◆ Your assignment:
Wherever "shown" appears in the records below, copy the line that holds it.

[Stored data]
━━━━━━━━━━━━━━━━
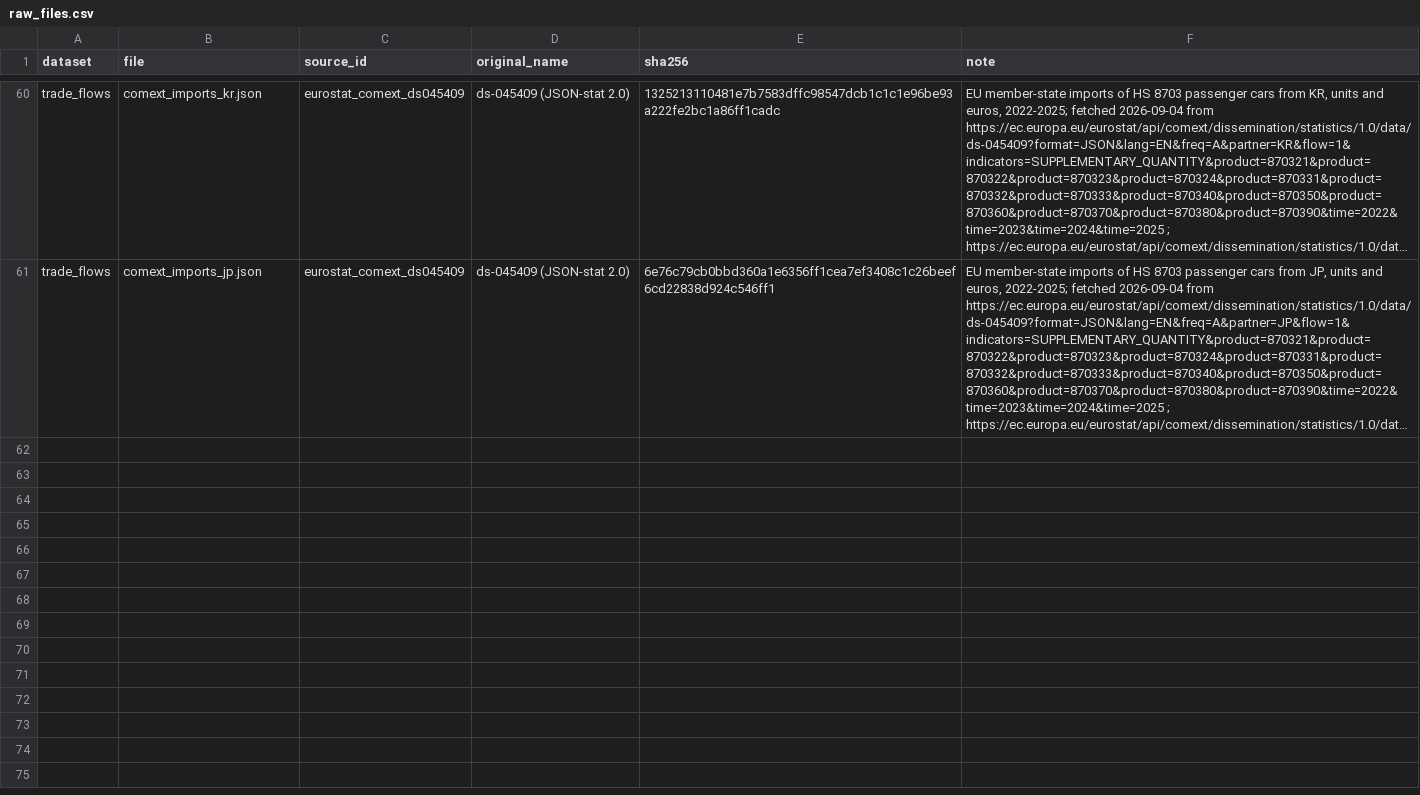
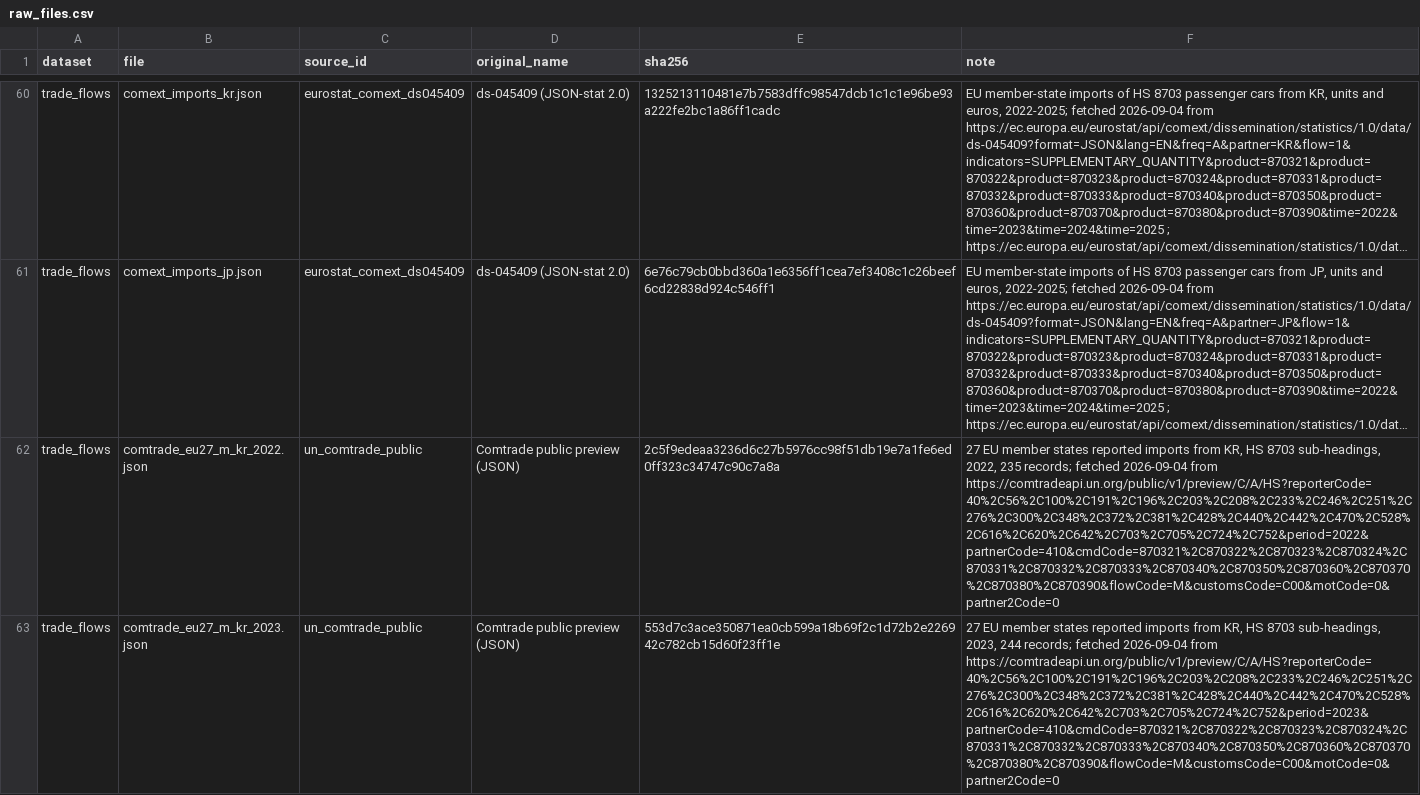
Before and after one commit to PLANiT-Institute/tradeimpact, a CSV file: data/auto/raw_files.csv, drawn as a sheet; only a part is shown, gaps mark what is left out; long unchanged cells end in …; the diff covers the shown part only; the diff names each change by its address in the sheet, - before the commit and + after, or states it on an @@ line.

```diff
--- a/data/auto/raw_files.csv
+++ b/data/auto/raw_files.csv
+row 62: trade_flows | comtrade_eu27_m_kr_2022.json | un_comtrade_public | Comtrade public preview (JSON) | 2c5f9edeaa3236d6c27b5976cc98f51db19e7a1fe6ed0ff323c34747c90c7a8a | 27 EU member states reported imports from KR, HS 8703 sub-headings, 2022, 235 records; fetched 2026-09-04 from https://comtradeapi.un.org/public/v1/preview/C/A/HS?reporterCode=40%2C56%2C100%2C191%2C196%2C203%2C208%2C233%2C246%2C251%2C276%2C300%2C348%2C372%2C381%2C428%2C440%2C442%2C470%2C528%2C616%2C620%2C642%2C703%2C705%2C724%2C752&period=2022&partnerCode=410&cmdCode=870321%2C870322%2C870323%2C870324%2C870331%2C870332%2C870333%2C870340%2C870350%2C870360%2C870370%2C870380%2C870390&flowCode=M&customsCode=C00&motCode=0&partner2Code=0
+row 63: trade_flows | comtrade_eu27_m_kr_2023.json | un_comtrade_public | Comtrade public preview (JSON) | 553d7c3ace350871ea0cb599a18b69f2c1d72b2e226942c782cb15d60f23ff1e | 27 EU member states reported imports from KR, HS 8703 sub-headings, 2023, 244 records; fetched 2026-09-04 from https://comtradeapi.un.org/public/v1/preview/C/A/HS?reporterCode=40%2C56%2C100%2C191%2C196%2C203%2C208%2C233%2C246%2C251%2C276%2C300%2C348%2C372%2C381%2C428%2C440%2C442%2C470%2C528%2C616%2C620%2C642%2C703%2C705%2C724%2C752&period=2023&partnerCode=410&cmdCode=870321%2C870322%2C870323%2C870324%2C870331%2C870332%2C870333%2C870340%2C870350%2C870360%2C870370%2C870380%2C870390&flowCode=M&customsCode=C00&motCode=0&partner2Code=0
```
Also changed, not shown: 6 added rows elsewhere in this file, 13 other files.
━━━━━━━━━━━━━━━━
◆ Expected answer:
Before and after one commit to PLANiT-Institute/tradeimpact, a CSV file: data/auto/raw_files.csv, drawn as a sheet; only a part is shown, gaps mark what is left out; long unchanged cells end in …; the diff covers the shown part only; the diff names each change by its address in the sheet, - before the commit and + after, or states it on an @@ line.
Also changed, not shown: 6 added rows elsewhere in this file, 13 other files.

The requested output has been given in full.